Data entries:

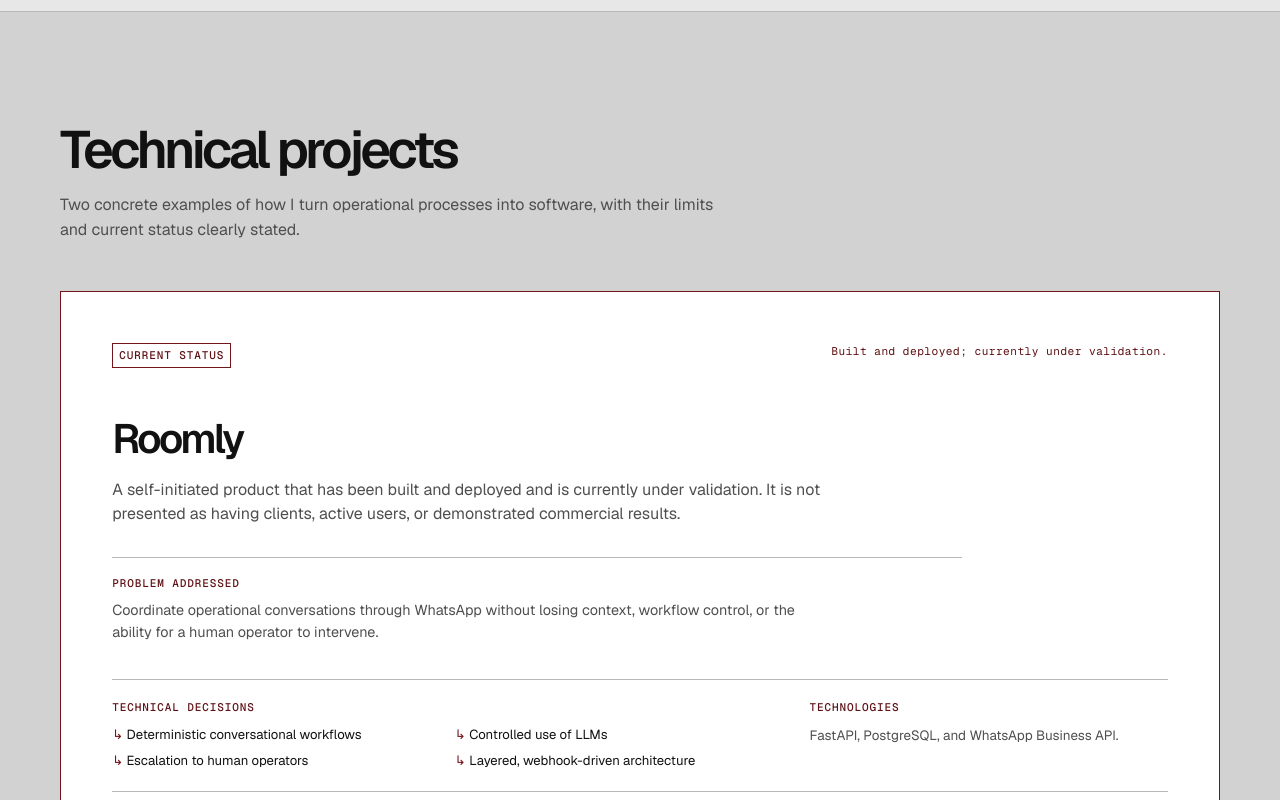
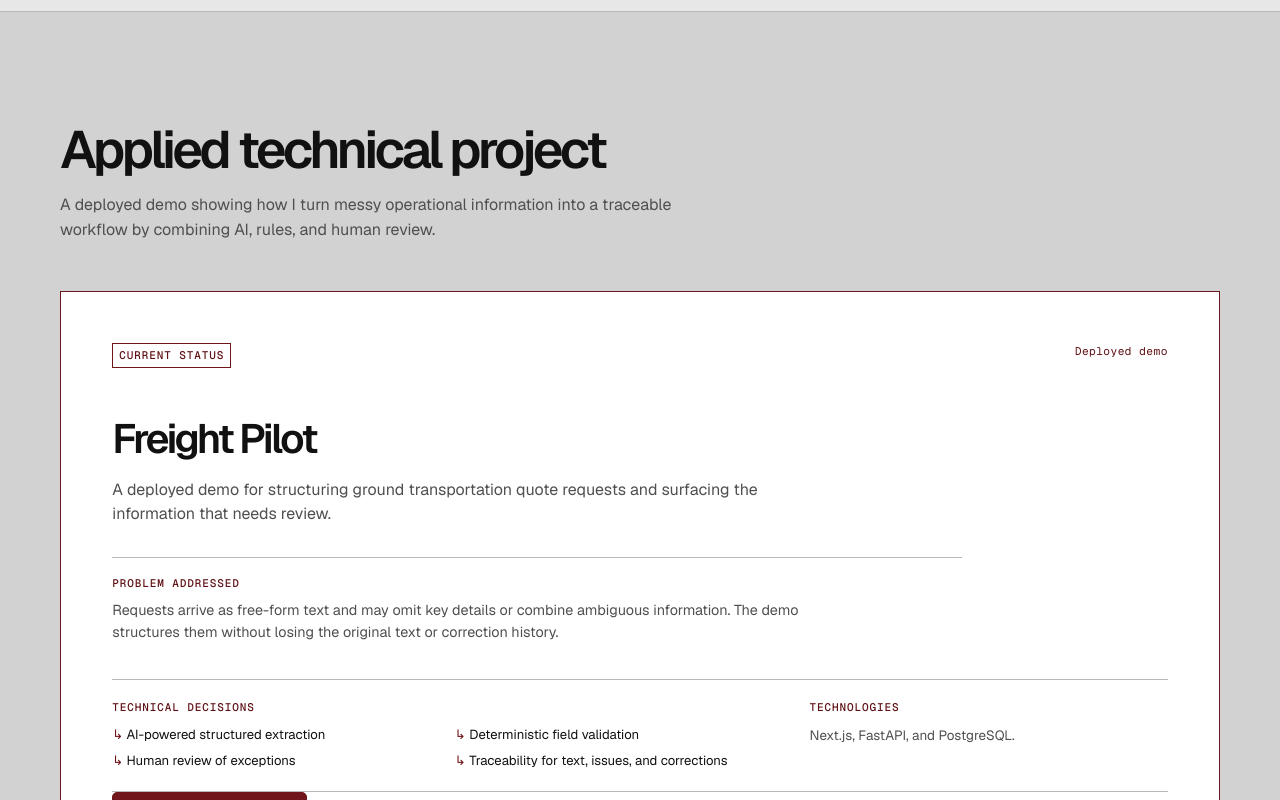
Before and after one commit to wilmarFlorez/wlanding, a Next.js app: page /en in a window 1280 px wide. Shown: the part 1860-2660 px from the top of the page. Built offline with nearby package versions, Linux system fonts and the light colour scheme; no server answers.

Commit message:
feat: Update project descriptions for clarity and accuracy in landing strategy

```diff
--- a/components/landing/data.ts
+++ b/components/landing/data.ts
@@ -55,15 +55,14 @@
       { company: "Freelance", role: "Software Developer", period: "Feb 2017 - Ene 2020", summary: "Diseño y desarrollo de soluciones web para proyectos independientes, desde la definición técnica hasta su entrega." },
     ],
     projects: [
-      { name: "Roomly", summary: "Producto propio construido y desplegado, actualmente en validación. No se presenta como una solución con clientes, usuarios activos o resultados comerciales demostrados.", problemLabel: "Problema abordado", problem: "Coordinar conversaciones operativas por WhatsApp sin perder contexto, control del flujo ni la posibilidad de intervención humana.", decisionsLabel: "Decisiones técnicas", decisions: ["Workflows conversacionales deterministas", "Uso controlado de LLM", "Escalamiento a operadores humanos", "Arquitectura por capas y webhooks"], technologyLabel: "Tecnologías", technology: "FastAPI, PostgreSQL y WhatsApp Business API.", statusLabel: "Estado real", status: "Construido y desplegado; en etapa de validación." },
-      { name: "Freight Pilot", summary: "Demo de portafolio para operaciones de transporte terrestre. Ilustra cómo combinar IA, reglas y revisión humana sin presentarse como un producto comercial validado.", problemLabel: "Problema abordado", problem: "Preparar información de solicitudes de cotización que llega en texto libre, conservando trazabilidad y haciendo visibles los datos faltantes o ambiguos.", decisionsLabel: "Decisiones técnicas", decisions: ["Extracción de información con IA", "Validación mediante reglas deterministas", "Revisión humana de excepciones", "Registro del texto, incidencias y correcciones"], technologyLabel: "Tecnologías", technology: "Next.js, FastAPI y PostgreSQL.", statusLabel: "Estado real", status: "Demo desplegada. No calcula precios, genera cotizaciones ni asigna vehículos; no es un proyecto de cliente ni un producto comercial validado.", link: { label: "Explorar Freight Pilot", href: "https://freight-pilot-flame.vercel.app/" } },
+      { name: "Freight Pilot", summary: "Demo desplegada para estructurar solicitudes de cotización de transporte terrestre y hacer visibles los datos que requieren revisión.", problemLabel: "Problema abordado", problem: "Las solicitudes llegan en texto libre y pueden omitir datos clave o mezclar información ambigua. La demo los organiza sin perder el texto original ni el historial de correcciones.", decisionsLabel: "Decisiones técnicas", decisions: ["Extracción estructurada con IA", "Validación determinista de campos", "Revisión humana de excepciones", "Trazabilidad del texto, incidencias y correcciones"], technologyLabel: "Tecnologías", technology: "Next.js, FastAPI y PostgreSQL.", statusLabel: "Estado real", status: "Demo desplegada", link: { label: "Explorar Freight Pilot", href: "https://freight-pilot-flame.vercel.app/" } },
     ],
     header: { homeLabel: "Wilmar Florez Samudio, inicio", navLabel: "Navegación principal", experience: "Experiencia", projects: "Proyectos", capabilities: "Capacidades", contact: "Contacto", languageLabel: "Cambiar el idioma a inglés", languageName: "EN", languageHref: "/en" },
     hero: { role: "Full-Stack & Applied AI Engineer", title: "Construyo productos, automatizaciones y software con IA", lede: "Ingeniero de software con experiencia en producto, frontend, backend e integraciones. Combino TypeScript, React, Python y FastAPI para convertir procesos complejos en herramientas que puedan operarse y mantenerse.", focusLabel: "Tecnologías y áreas principales", experience: "Ver experiencia y proyectos" },
     experienceTitle: "Experiencia construyendo producto",
     experienceIntro: "He trabajado en equipos de producto y en proyectos propios, con responsabilidades que abarcan frontend, backend, arquitectura e integraciones.",
-    projectsTitle: "Proyectos técnicos",
-    projectsIntro: "Dos ejemplos concretos de cómo convierto procesos operativos en software, con límites y estado claramente indicados.",
+    projectsTitle: "Proyecto técnico aplicado",
+    projectsIntro: "Una demo desplegada que muestra cómo convierto información operativa desordenada en un flujo trazable, combinando IA, reglas y revisión humana.",
     capabilityTitle: "Capacidades profesionales",
     capabilityIntro: "Un perfil full-stack orientado a producto, con IA aplicada cuando aporta al flujo y no como una capa aislada.",
     processTitle: "Cómo trabajo",
@@ -91,15 +90,14 @@
       { company: "Freelance", role: "Software Developer", period: "Feb 2017 - Jan 2020", summary: "Web solution design and development for independent projects, from technical definition through delivery." },
     ],
     projects: [
-      { name: "Roomly", summary: "A self-initiated product that has been built and deployed and is currently under validation. It is not presented as having clients, active users, or demonstrated commercial results.", problemLabel: "Problem addressed", problem: "Coordinate operational conversations through WhatsApp without losing context, workflow control, or the ability for a human operator to intervene.", decisionsLabel: "Technical decisions", decisions: ["Deterministic conversational workflows", "Controlled use of LLMs", "Escalation to human operators", "Layered, webhook-driven architecture"], technologyLabel: "Technologies", technology: "FastAPI, PostgreSQL, and WhatsApp Business API.", statusLabel: "Current status", status: "Built and deployed; currently under validation." },
-      { name: "Freight Pilot", summary: "A portfolio demo for ground transportation operations. It shows how AI, rules, and human review can work together without presenting itself as a commercially validated product.", problemLabel: "Problem addressed", problem: "Prepare quotation request information received as free-form text while retaining traceability and surfacing missing or ambiguous data.", decisionsLabel: "Technical decisions", decisions: ["AI-powered information extraction", "Deterministic rule-based validation", "Human review of exceptions", "Original text, issue, and correction records"], technologyLabel: "Technologies", technology: "Next.js, FastAPI, and PostgreSQL.", statusLabel: "Current status", status: "Deployed demo. It does not calculate prices, generate quotes, or assign vehicles; it is not a client project or a commercially validated product.", link: { label: "Explore Freight Pilot", href: "https://freight-pilot-flame.vercel.app/" } },
+      { name: "Freight Pilot", summary: "A deployed demo for structuring ground transportation quote requests and surfacing the information that needs review.", problemLabel: "Problem addressed", problem: "Requests arrive as free-form text and may omit key details or combine ambiguous information. The demo structures them without losing the original text or correction history.", decisionsLabel: "Technical decisions", decisions: ["AI-powered structured extraction", "Deterministic field validation", "Human review of exceptions", "Traceability for text, issues, and corrections"], technologyLabel: "Technologies", technology: "Next.js, FastAPI, and PostgreSQL.", statusLabel: "Current status", status: "Deployed demo", link: { label: "Explore Freight Pilot", href: "https://freight-pilot-flame.vercel.app/" } },
     ],
     header: { homeLabel: "Wilmar Florez Samudio, home", navLabel: "Main navigation", experience: "Experience", projects: "Projects", capabilities: "Capabilities", contact: "Contact", languageLabel: "Switch language to Spanish", languageName: "ES", languageHref: "/" },
     hero: { role: "Full-Stack & Applied AI Engineer", title: "I build AI-powered products, automations, and software", lede: "Software engineer with experience across product, frontend, backend, and integrations. I combine TypeScript, React, Python, and FastAPI to turn complex processes into tools that can be operated and maintained.", focusLabel: "Core technologies and disciplines", experience: "View experience and projects" },
     experienceTitle: "Experience building products",
     experienceIntro: "I have worked in product teams and on self-initiated projects, with responsibilities spanning frontend, backend, architecture, and integrations.",
-    projectsTitle: "Technical projects",
-    projectsIntro: "Two concrete examples of how I turn operational processes into software, with their limits and current status clearly stated.",
+    projectsTitle: "Applied technical project",
+    projectsIntro: "A deployed demo showing how I turn messy operational information into a traceable workflow by combining AI, rules, and human review.",
     capabilityTitle: "Professional capabilities",
     capabilityIntro: "A product-oriented full-stack profile, applying AI when it supports the workflow rather than treating it as an isolated layer.",
     processTitle: "How I work",
```
Also changed, not shown: 1 other file (tests, documents, lock files or other folders).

Prompt:
Would you provide an exact, picture-free copy of the data above?

Completed task:
Before and after one commit to wilmarFlorez/wlanding, a Next.js app: page /en in a window 1280 px wide. Shown: the part 1860-2660 px from the top of the page. Built offline with nearby package versions, Linux system fonts and the light colour scheme; no server answers.

Commit message:
feat: Update project descriptions for clarity and accuracy in landing strategy

```diff
--- a/components/landing/data.ts
+++ b/components/landing/data.ts
@@ -55,15 +55,14 @@
       { company: "Freelance", role: "Software Developer", period: "Feb 2017 - Ene 2020", summary: "Diseño y desarrollo de soluciones web para proyectos independientes, desde la definición técnica hasta su entrega." },
     ],
     projects: [
-      { name: "Roomly", summary: "Producto propio construido y desplegado, actualmente en validación. No se presenta como una solución con clientes, usuarios activos o resultados comerciales demostrados.", problemLabel: "Problema abordado", problem: "Coordinar conversaciones operativas por WhatsApp sin perder contexto, control del flujo ni la posibilidad de intervención humana.", decisionsLabel: "Decisiones técnicas", decisions: ["Workflows conversacionales deterministas", "Uso controlado de LLM", "Escalamiento a operadores humanos", "Arquitectura por capas y webhooks"], technologyLabel: "Tecnologías", technology: "FastAPI, PostgreSQL y WhatsApp Business API.", statusLabel: "Estado real", status: "Construido y desplegado; en etapa de validación." },
-      { name: "Freight Pilot", summary: "Demo de portafolio para operaciones de transporte terrestre. Ilustra cómo combinar IA, reglas y revisión humana sin presentarse como un producto comercial validado.", problemLabel: "Problema abordado", problem: "Preparar información de solicitudes de cotización que llega en texto libre, conservando trazabilidad y haciendo visibles los datos faltantes o ambiguos.", decisionsLabel: "Decisiones técnicas", decisions: ["Extracción de información con IA", "Validación mediante reglas deterministas", "Revisión humana de excepciones", "Registro del texto, incidencias y correcciones"], technologyLabel: "Tecnologías", technology: "Next.js, FastAPI y PostgreSQL.", statusLabel: "Estado real", status: "Demo desplegada. No calcula precios, genera cotizaciones ni asigna vehículos; no es un proyecto de cliente ni un producto comercial validado.", link: { label: "Explorar Freight Pilot", href: "https://freight-pilot-flame.vercel.app/" } },
+      { name: "Freight Pilot", summary: "Demo desplegada para estructurar solicitudes de cotización de transporte terrestre y hacer visibles los datos que requieren revisión.", problemLabel: "Problema abordado", problem: "Las solicitudes llegan en texto libre y pueden omitir datos clave o mezclar información ambigua. La demo los organiza sin perder el texto original ni el historial de correcciones.", decisionsLabel: "Decisiones técnicas", decisions: ["Extracción estructurada con IA", "Validación determinista de campos", "Revisión humana de excepciones", "Trazabilidad del texto, incidencias y correcciones"], technologyLabel: "Tecnologías", technology: "Next.js, FastAPI y PostgreSQL.", statusLabel: "Estado real", status: "Demo desplegada", link: { label: "Explorar Freight Pilot", href: "https://freight-pilot-flame.vercel.app/" } },
     ],
     header: { homeLabel: "Wilmar Florez Samudio, inicio", navLabel: "Navegación principal", experience: "Experiencia", projects: "Proyectos", capabilities: "Capacidades", contact: "Contacto", languageLabel: "Cambiar el idioma a inglés", languageName: "EN", languageHref: "/en" },
     hero: { role: "Full-Stack & Applied AI Engineer", title: "Construyo productos, automatizaciones y software con IA", lede: "Ingeniero de software con experiencia en producto, frontend, backend e integraciones. Combino TypeScript, React, Python y FastAPI para convertir procesos complejos en herramientas que puedan operarse y mantenerse.", focusLabel: "Tecnologías y áreas principales", experience: "Ver experiencia y proyectos" },
     experienceTitle: "Experiencia construyendo producto",
     experienceIntro: "He trabajado en equipos de producto y en proyectos propios, con responsabilidades que abarcan frontend, backend, arquitectura e integraciones.",
-    projectsTitle: "Proyectos técnicos",
-    projectsIntro: "Dos ejemplos concretos de cómo convierto procesos operativos en software, con límites y estado claramente indicados.",
+    projectsTitle: "Proyecto técnico aplicado",
+    projectsIntro: "Una demo desplegada que muestra cómo convierto información operativa desordenada en un flujo trazable, combinando IA, reglas y revisión humana.",
     capabilityTitle: "Capacidades profesionales",
     capabilityIntro: "Un perfil full-stack orientado a producto, con IA aplicada cuando aporta al flujo y no como una capa aislada.",
     processTitle: "Cómo trabajo",
@@ -91,15 +90,14 @@
       { company: "Freelance", role: "Software Developer", period: "Feb 2017 - Jan 2020", summary: "Web solution design and development for independent projects, from technical definition through delivery." },
     ],
     projects: [
-      { name: "Roomly", summary: "A self-initiated product that has been built and deployed and is currently under validation. It is not presented as having clients, active users, or demonstrated commercial results.", problemLabel: "Problem addressed", problem: "Coordinate operational conversations through WhatsApp without losing context, workflow control, or the ability for a human operator to intervene.", decisionsLabel: "Technical decisions", decisions: ["Deterministic conversational workflows", "Controlled use of LLMs", "Escalation to human operators", "Layered, webhook-driven architecture"], technologyLabel: "Technologies", technology: "FastAPI, PostgreSQL, and WhatsApp Business API.", statusLabel: "Current status", status: "Built and deployed; currently under validation." },
-      { name: "Freight Pilot", summary: "A portfolio demo for ground transportation operations. It shows how AI, rules, and human review can work together without presenting itself as a commercially validated product.", problemLabel: "Problem addressed", problem: "Prepare quotation request information received as free-form text while retaining traceability and surfacing missing or ambiguous data.", decisionsLabel: "Technical decisions", decisions: ["AI-powered information extraction", "Deterministic rule-based validation", "Human review of exceptions", "Original text, issue, and correction records"], technologyLabel: "Technologies", technology: "Next.js, FastAPI, and PostgreSQL.", statusLabel: "Current status", status: "Deployed demo. It does not calculate prices, generate quotes, or assign vehicles; it is not a client project or a commercially validated product.", link: { label: "Explore Freight Pilot", href: "https://freight-pilot-flame.vercel.app/" } },
+      { name: "Freight Pilot", summary: "A deployed demo for structuring ground transportation quote requests and surfacing the information that needs review.", problemLabel: "Problem addressed", problem: "Requests arrive as free-form text and may omit key details or combine ambiguous information. The demo structures them without losing the original text or correction history.", decisionsLabel: "Technical decisions", decisions: ["AI-powered structured extraction", "Deterministic field validation", "Human review of exceptions", "Traceability for text, issues, and corrections"], technologyLabel: "Technologies", technology: "Next.js, FastAPI, and PostgreSQL.", statusLabel: "Current status", status: "Deployed demo", link: { label: "Explore Freight Pilot", href: "https://freight-pilot-flame.vercel.app/" } },
     ],
     header: { homeLabel: "Wilmar Florez Samudio, home", navLabel: "Main navigation", experience: "Experience", projects: "Projects", capabilities: "Capabilities", contact: "Contact", languageLabel: "Switch language to Spanish", languageName: "ES", languageHref: "/" },
     hero: { role: "Full-Stack & Applied AI Engineer", title: "I build AI-powered products, automations, and software", lede: "Software engineer with experience across product, frontend, backend, and integrations. I combine TypeScript, React, Python, and FastAPI to turn complex processes into tools that can be operated and maintained.", focusLabel: "Core technologies and disciplines", experience: "View experience and projects" },
     experienceTitle: "Experience building products",
     experienceIntro: "I have worked in product teams and on self-initiated projects, with responsibilities spanning frontend, backend, architecture, and integrations.",
-    projectsTitle: "Technical projects",
-    projectsIntro: "Two concrete examples of how I turn operational processes into software, with their limits and current status clearly stated.",
+    projectsTitle: "Applied technical project",
+    projectsIntro: "A deployed demo showing how I turn messy operational information into a traceable workflow by combining AI, rules, and human review.",
     capabilityTitle: "Professional capabilities",
     capabilityIntro: "A product-oriented full-stack profile, applying AI when it supports the workflow rather than treating it as an isolated layer.",
     processTitle: "How I work",
```
Also changed, not shown: 1 other file (tests, documents, lock files or other folders).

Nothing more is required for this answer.